TASK DETAILS: Find all lines in the listing that include the word "await", then copy them.

DATASET RECORDS:
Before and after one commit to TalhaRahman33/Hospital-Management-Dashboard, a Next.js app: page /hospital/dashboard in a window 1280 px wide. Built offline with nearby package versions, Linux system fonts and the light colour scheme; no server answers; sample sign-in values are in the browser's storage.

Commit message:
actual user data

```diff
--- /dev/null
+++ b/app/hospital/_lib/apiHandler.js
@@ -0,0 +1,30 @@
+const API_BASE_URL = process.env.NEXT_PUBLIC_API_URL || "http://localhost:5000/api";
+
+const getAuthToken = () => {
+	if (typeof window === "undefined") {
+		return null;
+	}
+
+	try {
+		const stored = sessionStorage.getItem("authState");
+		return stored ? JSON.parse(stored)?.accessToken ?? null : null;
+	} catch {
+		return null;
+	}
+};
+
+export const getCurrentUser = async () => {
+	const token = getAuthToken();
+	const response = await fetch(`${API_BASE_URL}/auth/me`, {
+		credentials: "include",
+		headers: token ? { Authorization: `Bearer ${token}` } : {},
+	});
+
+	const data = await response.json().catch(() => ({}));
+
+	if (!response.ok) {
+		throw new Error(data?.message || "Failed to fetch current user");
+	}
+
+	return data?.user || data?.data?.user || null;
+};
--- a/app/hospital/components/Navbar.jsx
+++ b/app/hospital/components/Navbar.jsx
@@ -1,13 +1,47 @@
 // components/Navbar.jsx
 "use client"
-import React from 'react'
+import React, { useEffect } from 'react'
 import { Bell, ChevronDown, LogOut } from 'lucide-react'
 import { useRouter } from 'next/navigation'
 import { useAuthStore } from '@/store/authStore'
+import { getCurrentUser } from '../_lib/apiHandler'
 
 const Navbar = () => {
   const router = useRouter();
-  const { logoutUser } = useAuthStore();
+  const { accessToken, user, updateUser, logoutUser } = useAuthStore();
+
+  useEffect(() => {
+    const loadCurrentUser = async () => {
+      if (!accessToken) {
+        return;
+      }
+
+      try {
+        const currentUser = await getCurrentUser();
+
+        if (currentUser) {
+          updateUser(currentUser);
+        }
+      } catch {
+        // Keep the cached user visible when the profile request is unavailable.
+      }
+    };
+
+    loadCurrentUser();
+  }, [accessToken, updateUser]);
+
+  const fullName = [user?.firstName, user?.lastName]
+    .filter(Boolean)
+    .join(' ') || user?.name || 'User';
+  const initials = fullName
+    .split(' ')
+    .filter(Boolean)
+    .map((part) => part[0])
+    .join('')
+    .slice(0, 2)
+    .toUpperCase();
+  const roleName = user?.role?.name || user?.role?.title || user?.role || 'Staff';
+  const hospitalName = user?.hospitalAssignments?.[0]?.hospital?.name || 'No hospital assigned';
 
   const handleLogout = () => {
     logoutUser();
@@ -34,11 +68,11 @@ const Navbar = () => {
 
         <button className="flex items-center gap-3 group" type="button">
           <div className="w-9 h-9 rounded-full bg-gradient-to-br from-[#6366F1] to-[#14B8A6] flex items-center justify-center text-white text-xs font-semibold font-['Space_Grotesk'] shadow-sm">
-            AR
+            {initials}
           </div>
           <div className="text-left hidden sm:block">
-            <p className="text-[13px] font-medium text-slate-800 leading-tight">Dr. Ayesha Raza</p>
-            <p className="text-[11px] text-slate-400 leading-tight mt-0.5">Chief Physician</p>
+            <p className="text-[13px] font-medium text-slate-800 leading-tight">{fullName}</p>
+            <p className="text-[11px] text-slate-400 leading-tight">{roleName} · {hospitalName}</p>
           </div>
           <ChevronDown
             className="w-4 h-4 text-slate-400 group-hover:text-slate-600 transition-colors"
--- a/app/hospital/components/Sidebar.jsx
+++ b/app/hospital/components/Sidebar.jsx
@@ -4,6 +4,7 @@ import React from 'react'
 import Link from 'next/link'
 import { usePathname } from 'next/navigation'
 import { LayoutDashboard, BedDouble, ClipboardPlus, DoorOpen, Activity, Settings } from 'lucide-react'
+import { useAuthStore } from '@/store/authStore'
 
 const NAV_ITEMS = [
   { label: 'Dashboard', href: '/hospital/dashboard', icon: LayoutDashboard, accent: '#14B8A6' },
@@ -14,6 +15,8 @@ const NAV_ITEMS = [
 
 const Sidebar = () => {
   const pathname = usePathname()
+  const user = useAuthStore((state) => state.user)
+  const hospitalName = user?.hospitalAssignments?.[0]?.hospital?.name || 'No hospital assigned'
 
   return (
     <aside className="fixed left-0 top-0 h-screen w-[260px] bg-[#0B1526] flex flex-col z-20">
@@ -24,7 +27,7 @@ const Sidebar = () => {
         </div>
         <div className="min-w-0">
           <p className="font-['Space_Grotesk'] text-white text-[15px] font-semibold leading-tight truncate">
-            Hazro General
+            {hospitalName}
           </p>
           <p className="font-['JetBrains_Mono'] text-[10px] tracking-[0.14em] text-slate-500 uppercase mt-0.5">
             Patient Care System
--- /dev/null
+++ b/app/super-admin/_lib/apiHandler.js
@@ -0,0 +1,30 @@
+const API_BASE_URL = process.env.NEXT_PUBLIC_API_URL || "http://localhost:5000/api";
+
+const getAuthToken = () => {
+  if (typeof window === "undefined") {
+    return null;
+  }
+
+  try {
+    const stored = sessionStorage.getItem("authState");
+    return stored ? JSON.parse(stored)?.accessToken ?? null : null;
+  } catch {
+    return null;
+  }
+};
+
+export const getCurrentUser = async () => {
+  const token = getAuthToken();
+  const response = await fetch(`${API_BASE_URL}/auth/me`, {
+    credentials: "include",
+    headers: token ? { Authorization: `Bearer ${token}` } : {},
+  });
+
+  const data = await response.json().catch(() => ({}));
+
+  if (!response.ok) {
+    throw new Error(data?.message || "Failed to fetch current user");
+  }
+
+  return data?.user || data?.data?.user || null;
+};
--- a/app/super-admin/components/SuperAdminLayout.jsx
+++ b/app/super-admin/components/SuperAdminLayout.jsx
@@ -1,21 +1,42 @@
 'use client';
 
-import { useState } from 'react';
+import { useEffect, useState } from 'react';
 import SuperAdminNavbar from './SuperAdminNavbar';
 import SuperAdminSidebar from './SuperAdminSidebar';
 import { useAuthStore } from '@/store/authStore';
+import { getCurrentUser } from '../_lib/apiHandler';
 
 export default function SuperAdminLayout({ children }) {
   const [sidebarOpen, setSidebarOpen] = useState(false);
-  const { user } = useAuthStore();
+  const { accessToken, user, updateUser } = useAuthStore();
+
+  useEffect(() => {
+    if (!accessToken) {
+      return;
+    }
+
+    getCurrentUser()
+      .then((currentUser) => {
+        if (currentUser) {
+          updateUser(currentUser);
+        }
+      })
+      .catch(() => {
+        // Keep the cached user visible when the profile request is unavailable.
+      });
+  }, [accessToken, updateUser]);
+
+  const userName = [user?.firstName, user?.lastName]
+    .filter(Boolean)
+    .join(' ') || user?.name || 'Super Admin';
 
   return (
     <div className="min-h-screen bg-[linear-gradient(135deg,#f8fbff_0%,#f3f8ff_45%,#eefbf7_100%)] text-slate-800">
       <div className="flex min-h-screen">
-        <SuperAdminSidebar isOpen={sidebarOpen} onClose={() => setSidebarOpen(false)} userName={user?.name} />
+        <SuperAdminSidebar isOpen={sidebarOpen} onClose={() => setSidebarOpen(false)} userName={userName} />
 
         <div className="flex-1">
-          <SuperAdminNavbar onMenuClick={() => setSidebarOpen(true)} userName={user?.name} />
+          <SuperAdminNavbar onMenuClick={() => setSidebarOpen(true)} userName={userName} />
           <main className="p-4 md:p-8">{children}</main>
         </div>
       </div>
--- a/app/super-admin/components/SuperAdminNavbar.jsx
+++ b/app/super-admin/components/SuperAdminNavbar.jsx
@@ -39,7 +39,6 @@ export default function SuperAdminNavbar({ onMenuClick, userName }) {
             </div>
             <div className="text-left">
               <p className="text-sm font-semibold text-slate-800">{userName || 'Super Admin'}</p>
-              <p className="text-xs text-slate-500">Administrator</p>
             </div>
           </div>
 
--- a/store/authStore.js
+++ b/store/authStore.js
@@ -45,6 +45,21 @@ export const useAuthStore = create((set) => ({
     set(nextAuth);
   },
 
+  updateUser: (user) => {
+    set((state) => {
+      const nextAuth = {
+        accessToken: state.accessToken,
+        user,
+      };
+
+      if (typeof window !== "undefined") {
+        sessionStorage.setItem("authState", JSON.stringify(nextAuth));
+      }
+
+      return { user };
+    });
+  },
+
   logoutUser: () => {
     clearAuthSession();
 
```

...

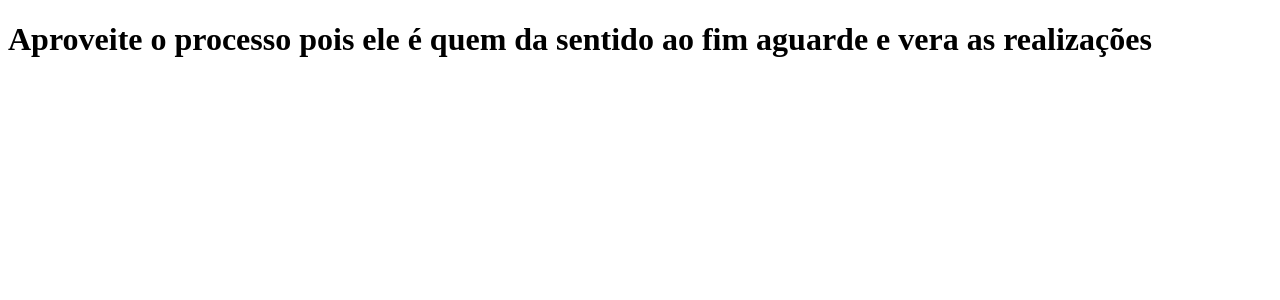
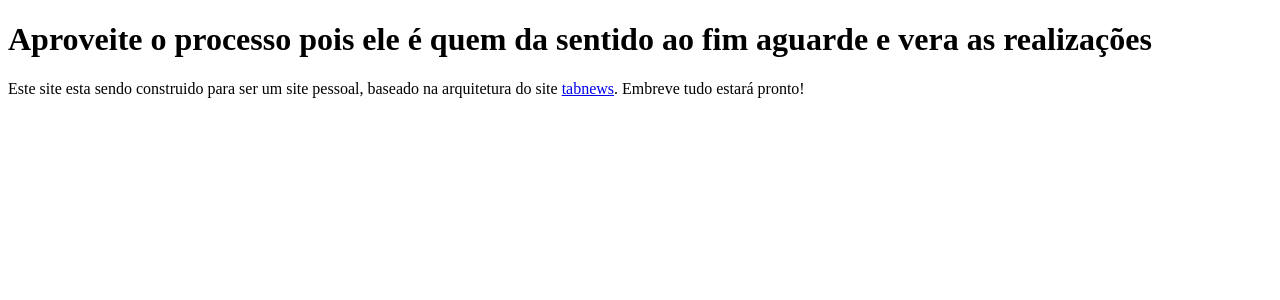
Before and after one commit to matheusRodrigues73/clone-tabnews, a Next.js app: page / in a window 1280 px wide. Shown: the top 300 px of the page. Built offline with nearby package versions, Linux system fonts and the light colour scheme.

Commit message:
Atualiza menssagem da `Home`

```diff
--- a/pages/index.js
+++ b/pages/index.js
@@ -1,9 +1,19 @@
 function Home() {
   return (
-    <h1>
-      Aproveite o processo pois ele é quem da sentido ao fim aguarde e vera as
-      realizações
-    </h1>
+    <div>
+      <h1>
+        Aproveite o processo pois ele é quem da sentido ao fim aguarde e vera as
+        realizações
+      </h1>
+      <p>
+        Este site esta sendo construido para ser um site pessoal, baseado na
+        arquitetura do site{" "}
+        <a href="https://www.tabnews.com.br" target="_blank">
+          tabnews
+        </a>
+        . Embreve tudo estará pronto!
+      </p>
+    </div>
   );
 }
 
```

EXERCISE ANSWER:
+	const response = await fetch(`${API_BASE_URL}/auth/me`, {
+	const data = await response.json().catch(() => ({}));
+        const currentUser = await getCurrentUser();
+  const response = await fetch(`${API_BASE_URL}/auth/me`, {
+  const data = await response.json().catch(() => ({}));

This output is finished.